PrimusGFS gets green light from GFSI

The PrimusGFS scheme is one of multiple food safety audit schemes recognized by the Consumer Goods Forum-managed GFSI — including Safe Quality Food (SQF) and GlobalGAP for farm-level — but provides another option, and one that Primus hopes will be less costly for producers and will be accepted by more buyers.

“It’s a very big deal for a lot of our customers,” said Megan Chedwick, director of food safety for Salinas, Calif.-based Church Bros. LLC. “A lot don’t just deal with produce, they deal with seafood and other products, and they deal with a lot of requirements.”

“So this helps eliminate customers saying, ‘We want one this one audit,’ and for us, it gives us the decision to choose what works best for us and our growers,” Chedwick said.

Church Bros. is starting PrimusGFS audits mid-March with its Huron, Calif., harvest, and plans to require either the scheme or GlobalGAP from its growers moving onward.
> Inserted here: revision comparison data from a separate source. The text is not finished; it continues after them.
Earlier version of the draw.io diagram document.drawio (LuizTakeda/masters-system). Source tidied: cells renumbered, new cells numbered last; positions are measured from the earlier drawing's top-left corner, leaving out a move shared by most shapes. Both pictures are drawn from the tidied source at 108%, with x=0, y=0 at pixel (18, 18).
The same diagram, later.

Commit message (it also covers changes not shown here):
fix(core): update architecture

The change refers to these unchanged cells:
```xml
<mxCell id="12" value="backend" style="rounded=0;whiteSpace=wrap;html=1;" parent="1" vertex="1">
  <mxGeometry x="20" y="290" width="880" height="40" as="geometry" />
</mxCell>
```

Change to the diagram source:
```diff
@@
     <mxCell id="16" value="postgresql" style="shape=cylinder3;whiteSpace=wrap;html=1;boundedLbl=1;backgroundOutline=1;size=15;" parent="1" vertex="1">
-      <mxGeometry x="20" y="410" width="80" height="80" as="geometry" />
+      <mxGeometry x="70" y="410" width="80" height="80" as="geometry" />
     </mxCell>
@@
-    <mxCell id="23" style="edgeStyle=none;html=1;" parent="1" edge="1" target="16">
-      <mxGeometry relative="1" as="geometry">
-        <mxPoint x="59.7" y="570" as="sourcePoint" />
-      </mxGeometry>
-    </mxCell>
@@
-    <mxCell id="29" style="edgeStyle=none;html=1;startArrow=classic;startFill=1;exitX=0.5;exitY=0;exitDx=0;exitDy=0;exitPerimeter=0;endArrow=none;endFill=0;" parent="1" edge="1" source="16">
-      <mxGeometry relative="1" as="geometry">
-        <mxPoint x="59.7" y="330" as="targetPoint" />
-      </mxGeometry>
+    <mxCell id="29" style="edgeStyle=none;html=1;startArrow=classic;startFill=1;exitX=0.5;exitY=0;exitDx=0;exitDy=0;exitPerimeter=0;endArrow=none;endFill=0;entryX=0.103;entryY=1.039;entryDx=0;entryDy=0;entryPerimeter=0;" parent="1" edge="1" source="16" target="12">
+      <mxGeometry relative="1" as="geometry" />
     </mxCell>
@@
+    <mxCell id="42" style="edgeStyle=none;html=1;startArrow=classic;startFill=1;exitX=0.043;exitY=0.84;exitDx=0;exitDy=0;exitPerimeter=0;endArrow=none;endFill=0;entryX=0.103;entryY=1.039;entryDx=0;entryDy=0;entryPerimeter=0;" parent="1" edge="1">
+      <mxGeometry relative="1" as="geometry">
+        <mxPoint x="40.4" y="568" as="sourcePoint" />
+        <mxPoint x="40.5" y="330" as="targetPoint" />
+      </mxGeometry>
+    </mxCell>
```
GFSI, which is managed by the Consumer Goods Forum, is a benchmarking entity, so it approves audits that meet the requirements it measures for on an international level. The PrimusGFS audit scheme was officially recognized Feb. 23.

To avoid what Consumer Goods Forum considers to be a potential conflict of interest, Santa Maria, Calif.-based Primus Labs launched Azzule Systems as a separate company to manage PrimusGFS audits. Through Culiacan, Mexico-based Azzule, other certifying bodies, including Primus’ main competition, can be licensed to perform PrimusGFS audits.
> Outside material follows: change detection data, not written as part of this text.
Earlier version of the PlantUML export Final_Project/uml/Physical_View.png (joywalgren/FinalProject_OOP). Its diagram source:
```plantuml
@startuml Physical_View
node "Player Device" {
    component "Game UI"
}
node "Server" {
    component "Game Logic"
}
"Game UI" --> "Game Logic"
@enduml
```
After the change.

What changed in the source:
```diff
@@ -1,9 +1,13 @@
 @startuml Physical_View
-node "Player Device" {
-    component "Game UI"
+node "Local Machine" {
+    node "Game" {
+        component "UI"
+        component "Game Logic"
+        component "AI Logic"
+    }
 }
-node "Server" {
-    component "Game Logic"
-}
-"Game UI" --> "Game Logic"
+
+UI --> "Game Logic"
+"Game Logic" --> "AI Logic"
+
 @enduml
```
Matt Regusci, former business development manager for Primus, took over with Azzule as chief operations officer and business development manager.
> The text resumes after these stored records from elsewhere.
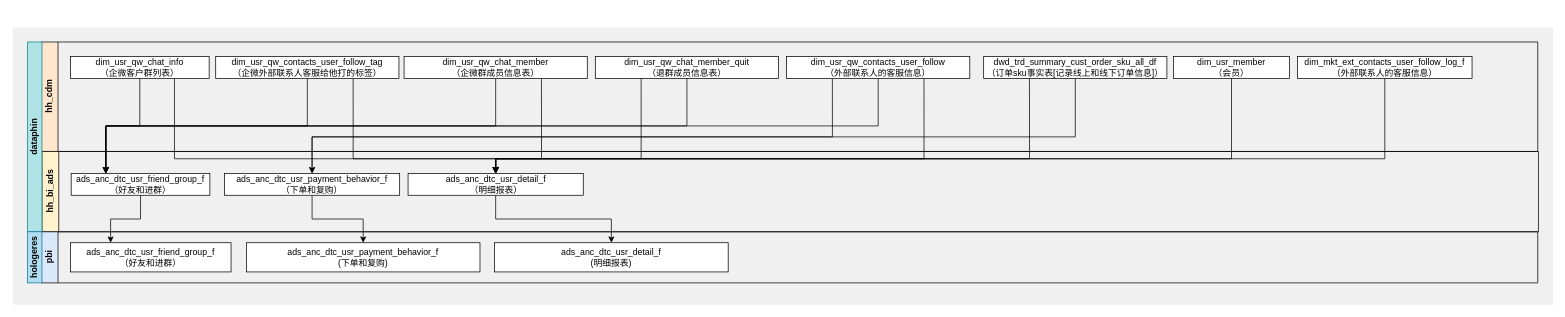
Earlier version of the draw.io diagram 企微BI报表.drawio (ztacode/drawio). Source tidied: cells renumbered, new cells numbered last; positions are measured from the earlier drawing's top-left corner, leaving out a move shared by most shapes. Both pictures are drawn from the tidied source at 73%, with x=0, y=0 at pixel (12, 27).
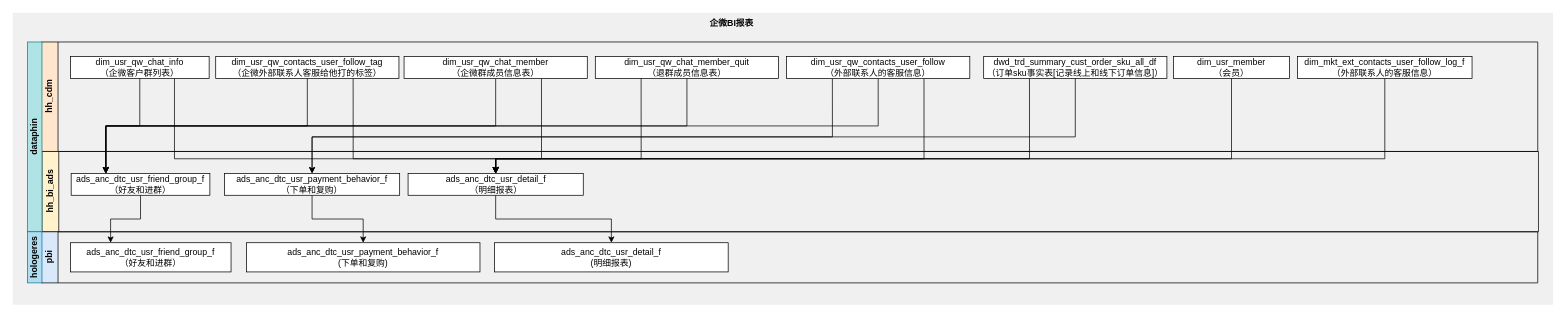
The same page after the edit.

Commit message:
更新企微BI报表.drawio

The edit, as a diff of the source:
```diff
@@
     <mxCell id="2" style="rounded=0;whiteSpace=wrap;html=1;fillColor=#F0F0F0;strokeColor=none;" parent="1" vertex="1">
-      <mxGeometry width="2110" height="380" as="geometry" />
+      <mxGeometry y="-20" width="2110" height="400" as="geometry" />
     </mxCell>
@@
+    <mxCell id="40" value="&lt;b&gt;企微BI报表&lt;/b&gt;" style="text;html=1;strokeColor=none;fillColor=none;align=center;verticalAlign=middle;whiteSpace=wrap;rounded=0;" parent="1" vertex="1">
+      <mxGeometry x="940" y="-20" width="90" height="30" as="geometry" />
+    </mxCell>
```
“The goal is to have as many qualified certifying bodies as possible doing this audit,” Regusci said. “When you create a scheme, it’s not the easiest thing to do and it’s not the easiest thing to keep, and some of these auditing companies just want to audit.”

Since other third-party auditors can use PrimusGFS, growers can continue to use their preferred certifying body and have a PrimusGFS audit conducted, as long as that certifying body goes through Azzule to become a PrimusGFS auditor.

Chedwick said Church Bros. used GlobalGAP last year, but many of its growers are leaning toward the PrimusGFS audit this year because they’re more familiar with the format and some of the questions Primus asks.

PrimusGFS gets green light from GFSI

Courtesy Healds Valley Farms

Edinburg, Texas-based Healds Valley Farms Inc. produces 60% of the citrus out of the Rio Grande Valley, and started using the PrimusGFS mid-February. This young orange grove sits right behind the company's main office.

PrimusGFS is different from other GFSI-approved schemes because it applies along more of the supply chain, form farm level to processing level through harvest crew, ranch and packinghouse audits, said Stacy Stoltenberg, business development manager for Primus Labs.

Edinburg, Texas-based Healds Valley Farms Inc. has been working with Azzule for almost eight months preparing for the PrimusGFS audit, which was conducted at its Rio Grande Valley groves the week of Feb. 15. It is the first company outside of California to have the audits.

“We had already been with Primus on packinghouse audits and wanted to wait and see what they came out with,” said Brandon Mahan, food safety director.

One of the biggest differences with the PrimusGFS audits and other schemes is the importance it puts on having a solid food safety management system with buy-in from company executives.

“One of the biggest things in this audit is manager commitment,” Mahan said. “You have to have the resources you need to get it started and keep it going.”

The audit also includes either or both Good Agricultural Practices and Good Manufacturing Practices, as well as a Hazard Analysis and Critical Control Point system, in its three modules.

“A lot of previous audits mostly just concentrated on the shed,” Mahan said. “A lot of this new one is pre-harvest pesticide application and stuff like that.”

A group of retailers, including Wal-Mart, Kroger and Hannaford, continue to back the GFSI and are members of its board of directors. Those retailers, along with others including Target, H.E.B. and Supervalu, are asking for their suppliers to have GFSI approved audits by the end of the year.

“These companies are really pushing suppliers in certain directions,” Regusci said. “They’re moving their suppliers to a standard more appropriate for their business.”